### YOUR INSTRUCTIONS
In the listing below, every line with the word "title" needs to be copied.

### EXERCISE DATA
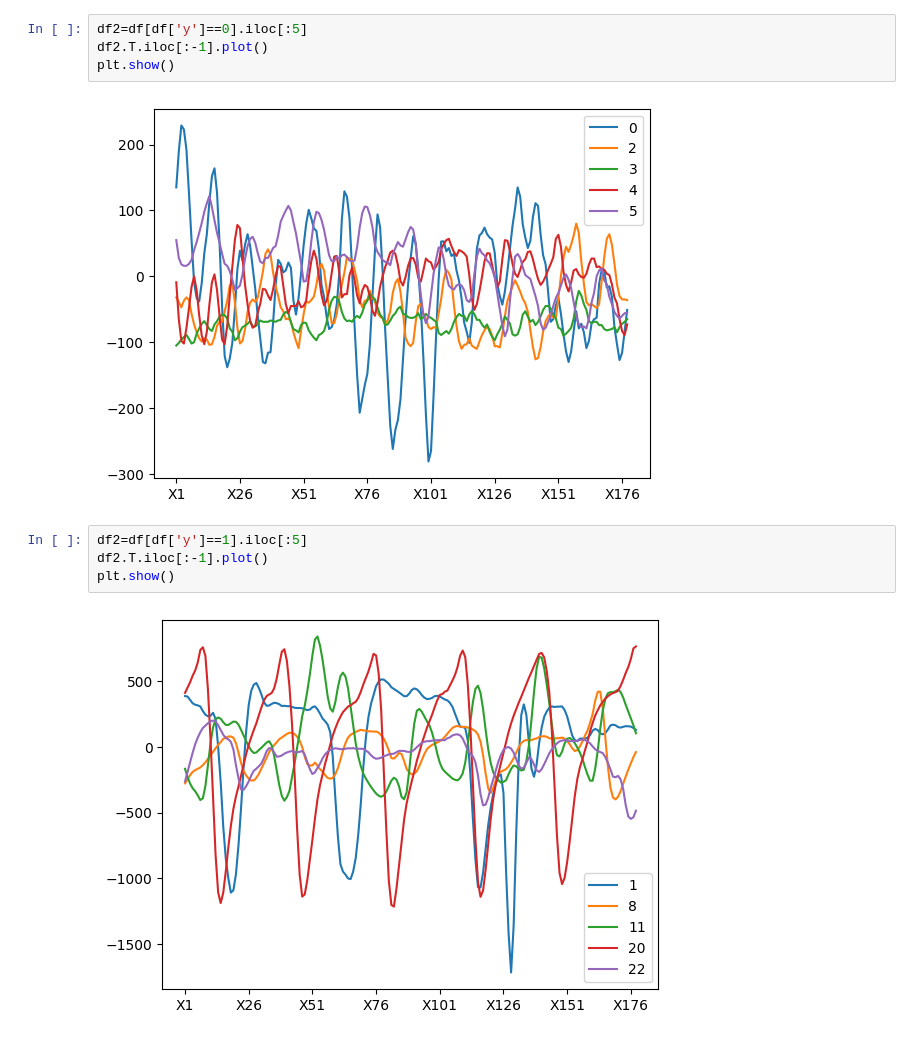
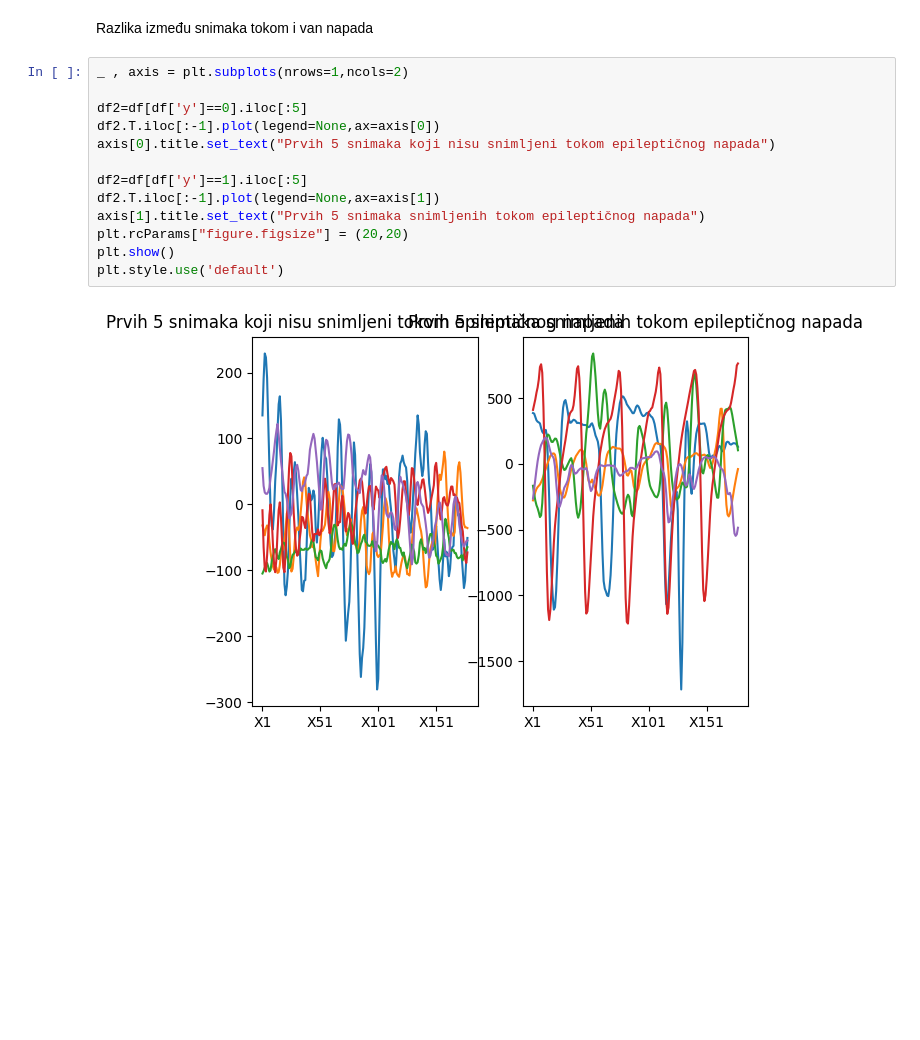
Before and after one commit to mijatkrivokapic/Epileptic-Seizure-Recognition, a Jupyter notebook: main.ipynb, the cells around one changed output. Saved outputs shown, nothing was run; the diff lists cells and outputs as text; blank space fills up the shorter version.

```diff
--- a/main.ipynb
+++ b/main.ipynb
@@ -18,15 +30,20 @@ df.head()
 | 3 | -105 | -101 | -96 | -92 | -89 | -95 | -102 | -100 | -87 | -79 | ... | ... |
 | 4 | -9 | -65 | -98 | -102 | -78 | -48 | -16 | 0 | -21 | -59 | ... | ... |
 5 rows × 179 columns
-# %%
-df2=df[df['y']==0].iloc[:5]
-df2.T.iloc[:-1].plot()
-plt.show()
-# %% [output]
-[figure, removed]
-# %%
-df2=df[df['y']==1].iloc[:5]
-df2.T.iloc[:-1].plot()
-plt.show()
-# %% [output]
-[figure, removed]
+# %% [markdown]
+Razlika između snimaka tokom i van napada
+# %%
+_ , axis = plt.subplots(nrows=1,ncols=2)
+
+df2=df[df['y']==0].iloc[:5]
+df2.T.iloc[:-1].plot(legend=None,ax=axis[0])
+axis[0].title.set_text("Prvih 5 snimaka koji nisu snimljeni tokom epileptičnog napada")
+
+df2=df[df['y']==1].iloc[:5]
+df2.T.iloc[:-1].plot(legend=None,ax=axis[1])
+axis[1].title.set_text("Prvih 5 snimaka snimljenih tokom epileptičnog napada")
+plt.rcParams["figure.figsize"] = (20,20)
+plt.show()
+plt.style.use('default')
+# %% [output]
+[figure, added]
```
Also changed, not shown: parts of 35 cells of this notebook, 11 other files.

### ANSWER BOX
+axis[0].title.set_text("Prvih 5 snimaka koji nisu snimljeni tokom epileptičnog napada")
+axis[1].title.set_text("Prvih 5 snimaka snimljenih tokom epileptičnog napada")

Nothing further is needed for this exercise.